Taking Necessary Actions To Tackle Climate Change and Its Impacts

June 27, 2020

With the advent of globalization in India in 1991, the increased global trade gave a boost to the economy, resulting in better incomes and hence, a rising demand of goods and services. This growing consumerism has put a stress on our natural resources due to their over-exploitation and has given rise to problems like pollution, environmental degradation, loss of biodiversity and reduced forest-cover. There has been an onset of climatic disruptions such as global warming due to increasing greenhouse gases in the earth's atmosphere, triggered by the anthropogenic activities.

Global warming has led to rising sea levels which is evident through a report 'Climate Change:Global Sea Level' by Rebecca Lindsey [1]. According to her, sea levels are rising at the fastest rate in 3000 years, an average of 3.6 millimeters per year, which is happening due to the thermal expansion of oceans and the melting of glaciers.Due to the rising sea levels, Indonesia in 2019 announced to move the capital city away from Jakarta to Borneo’s East Kalimantan Province between Samarinda City and the port city of Balikpapan because it is sinking as much as 25 cm per year [2].Climate change is also taking a toll on the islands in Pacific, as evident from the rising sea levels in the Kiribati Islands, Pacific ocean [3].

Initially, people thought that climate change is a matter that can be handled only by scientists and environmentalists. As the situation is getting out of control, people need to take responsibility and make it into a movement to restore the environment. Naomi Klein, in her book 'This Changes Everything', gave the example of ‘slavery’, which was not considered a serious issue until the Civil Rights Movement was launched. By providing this example, she wants us to show that mass movement has a great power to bring about a change, and similarily, Mahatam Gandhi also said, 'You must be the change you want to see in the world'.

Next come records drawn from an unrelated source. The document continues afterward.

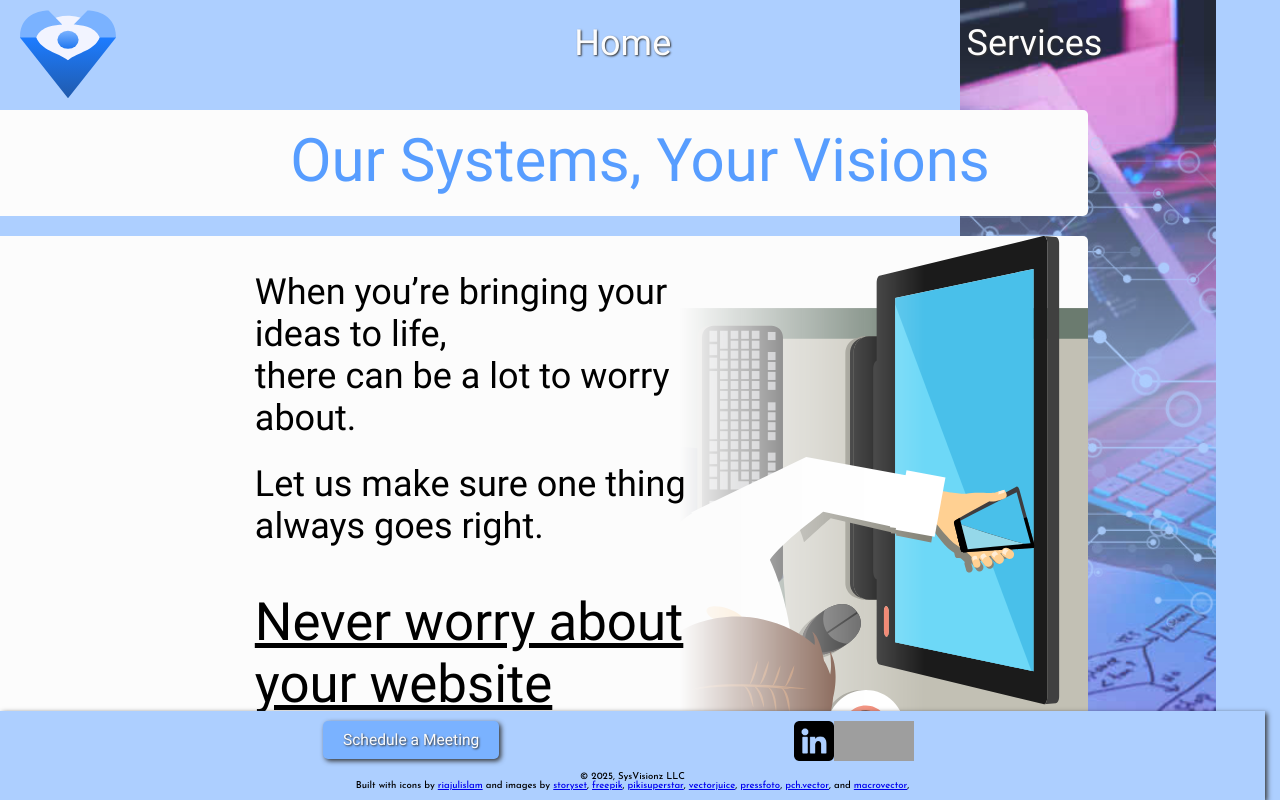
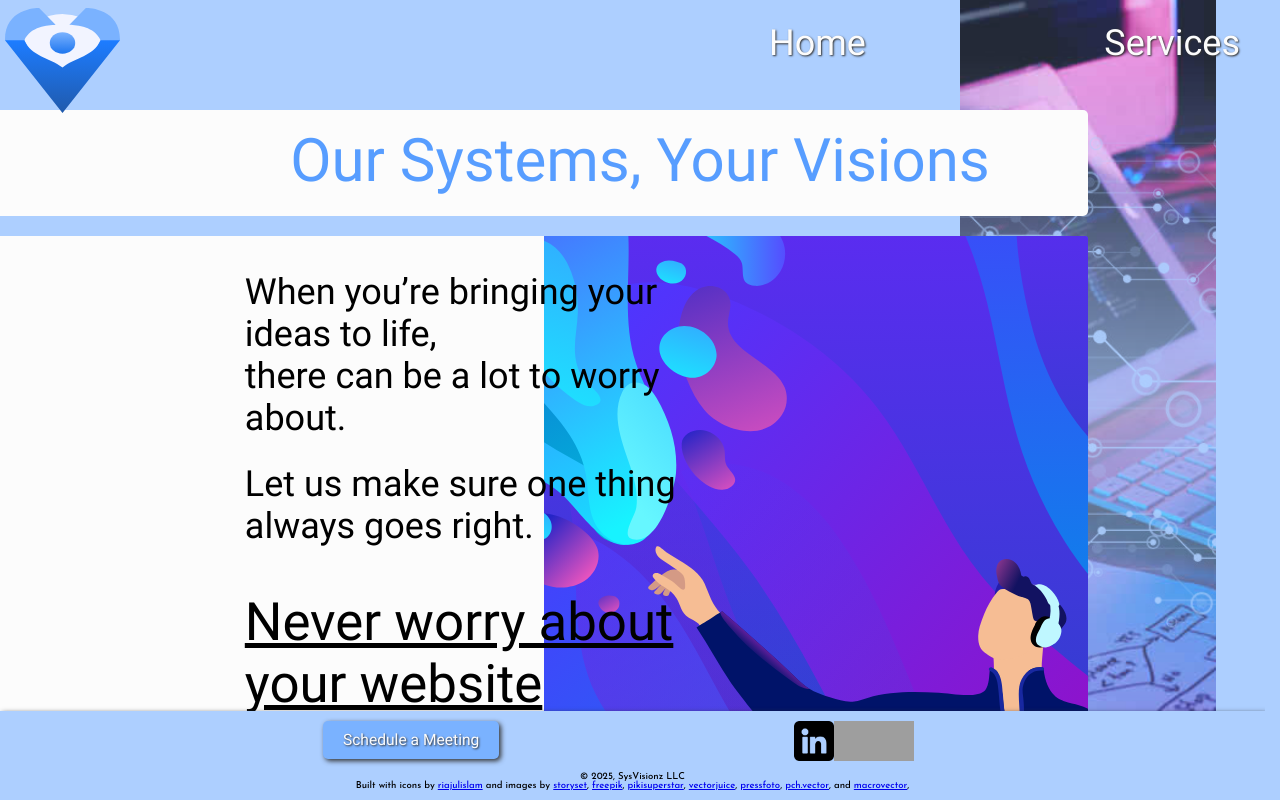
Before and after one commit to SysVisionz/sysvisionz, a Next.js app: page / in a window 1280 px wide. Built offline with nearby package versions, Linux system fonts and the light colour scheme; no server answers; grey boxes are pictures that could not be loaded.

Commit message:
fixes to top and bottom styling

```diff
--- a/src/app/global.css
+++ b/src/app/global.css
@@ -1,16 +1,12 @@
 *::-webkit-scrollbar {
 	background-image: linear-gradient(180deg, transparent 20%, #205aac, transparent 80%);
-	width: 13px;
+	width: 15px;
 	background-color: #adcfff;
-	border-left: 2px solid #09387a;
-}
-*::-webkit-scrollbar-thumb {
-	border-radius: 2px;
 }
 *::-webkit-scrollbar-thumb {
 	background-color: #7ab2ff;
-	border-radius: 5px;
-	border: 2px solid #09387a;
+	border-radius: 3px;
+	border: 1px solid #09387a;
   }
 
   ::-webkit-scrollbar-thumb:hover {
--- a/src/components/Footer.tsx
+++ b/src/components/Footer.tsx
@@ -38,7 +38,7 @@ const Footer = () => {
 		return (<>
 		<div className={styles.spacer} style={{height}} />
 		<footer className={styles.footer} ref={footer}>
-			<div className={styles.container}>
+		<div className={styles.shadow}><div className={styles.container}>
 			<div className={styles.content} >
 				<div className={styles.meet}><Button navigate="meet.sysvisionz.com"><h3>Schedule a Meeting</h3></Button></div>
 				<Socials className={styles['footer-social']} />
@@ -48,7 +48,7 @@ const Footer = () => {
 				<span> &copy; 2025, SysVisionz LLC</span>
 				<span>Built with icons by <a href="https://www.flaticon.com/authors/riajulislam">riajulislam</a> and images by {imgcredit.reduce((full: ReactNode[], [name, href], i) => full.concat(<span key={name}><a href={href}>{name}</a>, {i === imgcredit.length - 2 ? 'and ' : ''}</span>), [])}</span>
 			</div>
-			</div>
+		</div></div>
 		</footer></>
 	)
 }
--- a/src/components/Topbar.tsx
+++ b/src/components/Topbar.tsx
@@ -48,7 +48,7 @@ const Topbar: FC = () => {
 		<div ref={spacer} className={`${style.spacer}${atTop ? ` ${style.top}` : ""}`}></div>
 		<div className={`${style.topbar}${atTop ? ` ${style.top}` : ''}`}>
 			<div className={style.logo}><Link href="/"><Logo color="blue" /></Link></div>
-			<div className={style.links}>
+			<div className={style.links}><div className={style.shadow}>
 				<Link href="/"><h2>Home</h2></Link>
 				<Link href="/services"><h2>Services</h2></Link>
 				{/* <Login /> */}
@@ -56,7 +56,7 @@ const Topbar: FC = () => {
 			<div style={{display: 'none'}}>
 				{user.privLevel ? <div>{user.displayName}</div> : <button>Login</button>}
 			</div>
-		</div>
+		</div></div>
 	</>
 }
 
--- a/src/components/scss/Footer.module.scss
+++ b/src/components/scss/Footer.module.scss
@@ -3,17 +3,22 @@
 .spacer, .footer{
 	width: calc(100% - 15px);
 	box-sizing: content-box;
-	overflow-x: hidden;
 }
 .footer{
-	padding: 10px 0;
 	z-index: 1000;
 	position: fixed;
 	bottom: 0;
-	display: flex;
-	justify-content: center;
-	background: map.get(forward.$blue, xlight);
-	box-shadow: map.get(forward.$shadow, default);
+	padding-top: 10px;
+	overflow-x: hidden;
+	.shadow{
+		display: flex;
+		justify-content: center;
+		background: map.get(forward.$blue, xlight);
+		padding: 10px 0;
+		height: 100%;
+		width: 100%;
+		box-shadow: map.get(forward.$shadow, default);
+	}
 	h3{
 		margin: 5px;
 	}
--- a/src/components/scss/SlidingSection.module.scss
+++ b/src/components/scss/SlidingSection.module.scss
@@ -35,6 +35,7 @@
 		}
 	}
 	.with-image{
+		overflow: hidden;
 		padding-right: 20%;
 		display: flex;
 		>div:not(.image) {
@@ -55,10 +56,6 @@
 			overflow: hidden;
 			right: 0;
 			border-radius: 0 3px 3px 0;
-			mask-image: linear-gradient(to right, transparent 0% 25%, black 70% 100%);
-			@include forward.mobile{
-				mask-image: none;
-			}
 			img{
 				object-fit:cover;
 				object-position: 85%
@@ -71,14 +68,12 @@
 				padding-right: 0;
 			}
 			.image{
-				height: 100%;
+				width: 100%;
 				top: unset;
 				bottom:50%;
 				transform: translateY(50%);
 
 				padding-right: 0;
-				max-height: 220px;
-				mask-image: linear-gradient(to right, transparent 0% 35%, black 60% 100%);
 				img{
 					object-position: 70%;
 				}
@@ -88,7 +83,8 @@
 	>div{
 		box-sizing: border-box;
 		padding: 0px 5%;
-		width: 100%;
+		min-width: calc(100% + 20px);
+		min-height: calc(100% + 20px);
 		display: flex;
 		justify-content: center;
 		align-items: flex-start;
@@ -120,8 +116,7 @@
 			.image{
 				border-radius: 3px 0 0 3px;
 				right: unset;
-				left: 15%;
-				mask-image: linear-gradient(to left, transparent 0% 25%, black 70% 100%);
+				left: 0;
 				img{
 					object-position: 10%;
 				}
--- a/src/components/scss/Topbar.module.scss
+++ b/src/components/scss/Topbar.module.scss
@@ -9,7 +9,6 @@ $mobile-height: 55px;
 	width: calc(100% - 15px);
 	height: $height;
 	box-sizing: border-box;
-	padding: 0 15px;
 	@include forward.mobile {
 		height: $mobile-height;
 	}
@@ -21,11 +20,6 @@ $mobile-height: 55px;
 	box-sizing: border-box;
 	top: 0;
 	left: 0;
-	display: flex;
-	align-items: center;
-	padding: 0 15px;
-	justify-content: space-between;
-	box-shadow: 0 0 10px rgba(0, 0, 0, 0.5);
 	z-index: 1000;
 	transition: 200ms ease height, 200ms ease background-color, 200ms ease box-shadow;
 	height: 50px;
@@ -34,18 +28,35 @@ $mobile-height: 55px;
 		height: $mobile-height;
 	}
 
+	.shadow {
+		width: 100%;
+		display: flex;
+		height: 100%;
+		align-items: center;
+		justify-content: space-between;
+		padding: 15px 15px 15px 60%;
+		box-sizing: border-box;
+		box-shadow: 0 0 10px rgba(0, 0, 0, 0.5);
+
+	}
+	.container{
+		width:100%;
+
+	}
 	.logo {
 		flex: 1;
-		height: 90%;
-		@include forward.mobile {
-			height: 60%;
-		}
+		height: 120%;
+		position:absolute;
 	}
 
 	.links {
 		flex: 2;
 		display: flex;
 		justify-content: space-around;
+		width: 100%;
+		height: 100%;
+		overflow-x: hidden;
+		padding-bottom: 10px	;
 		a {
 			@include forward.underline;
 			text-shadow: map.get(forward.$shadow, clicked);
@@ -69,6 +80,9 @@ $mobile-height: 55px;
 		box-shadow: 0 0 10px rgba(0, 0, 0, 0);
 		background: transparent;
 		height: $height;
+		.shadow{
+			box-shadow: none;
+		}
 		@include forward.mobile {
 			height: $mobile-height;
 		}
@@ -84,8 +98,10 @@ $mobile-height: 55px;
 	}
 
 	@include forward.mobile {
-		padding-top: 15px;
 		height: 40px;
-		padding: 0 5px;
+		.shadow{
+			padding-top: 15px;
+			padding: 5px 5px 5px 40%;
+		}
 	}
 }
```
Also changed, not shown: src/images/no-worries-bak.svg (added), src/images/no-worries.svg. Lines whose indentation alone changed are shown as unchanged.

The Government of India is committed to combating climate-change by promoting the use of renewable energy resources. In 2018, it announced a farmer-oriented solar-power scheme of Rs 1.4 lakh crore called Kisan Urja Suraksha Evam Utthan Mahabhiyan (KUSUM). The scheme involves decentralized solar-power production of upto 28,250 Megawatt (Mw) over five years [4]. With the introduction of this scheme, many people are preferring solar-energy over thermal or nuclear energy, where the former is a nature-friendly energy resource as it is renewable.The Government in India has made it mandatory to do rain-water harvesting in buildings like hospitals, schools, multi-storeyed residential buildings,etc. to replenish underground water levels, which was getting depleted due to too many bore-wells [5].


South Indian Solar Panel, Source: India Farm Blog,https://www.indiafarmsblog.com/2014/03/17/setting-up-solar-farms-its-c
Solar Farm in India [7]


Due to the ongoing COVID19 pandemic, the entire world is under lock-down, which has helped nature in reviving itself. It is evident that every year, the pollution is rising at an alarming rate in India, but, now in the time of lock-down, as mentioned in an article published by the New Indian Express, it has reduced by 49% [6]. This pandemic has taught us a crucial lesson that nature does not need us, but we need nature, and hence, we should care for it. Nature should not be over-exploited and its resources should be utilized astutely so that we can live in a total harmony with our surroundings. This is the key to us achieving Sustainable Development Goals 2030.

(Vartika Sharma is an Intern with OneWorld Foundation India)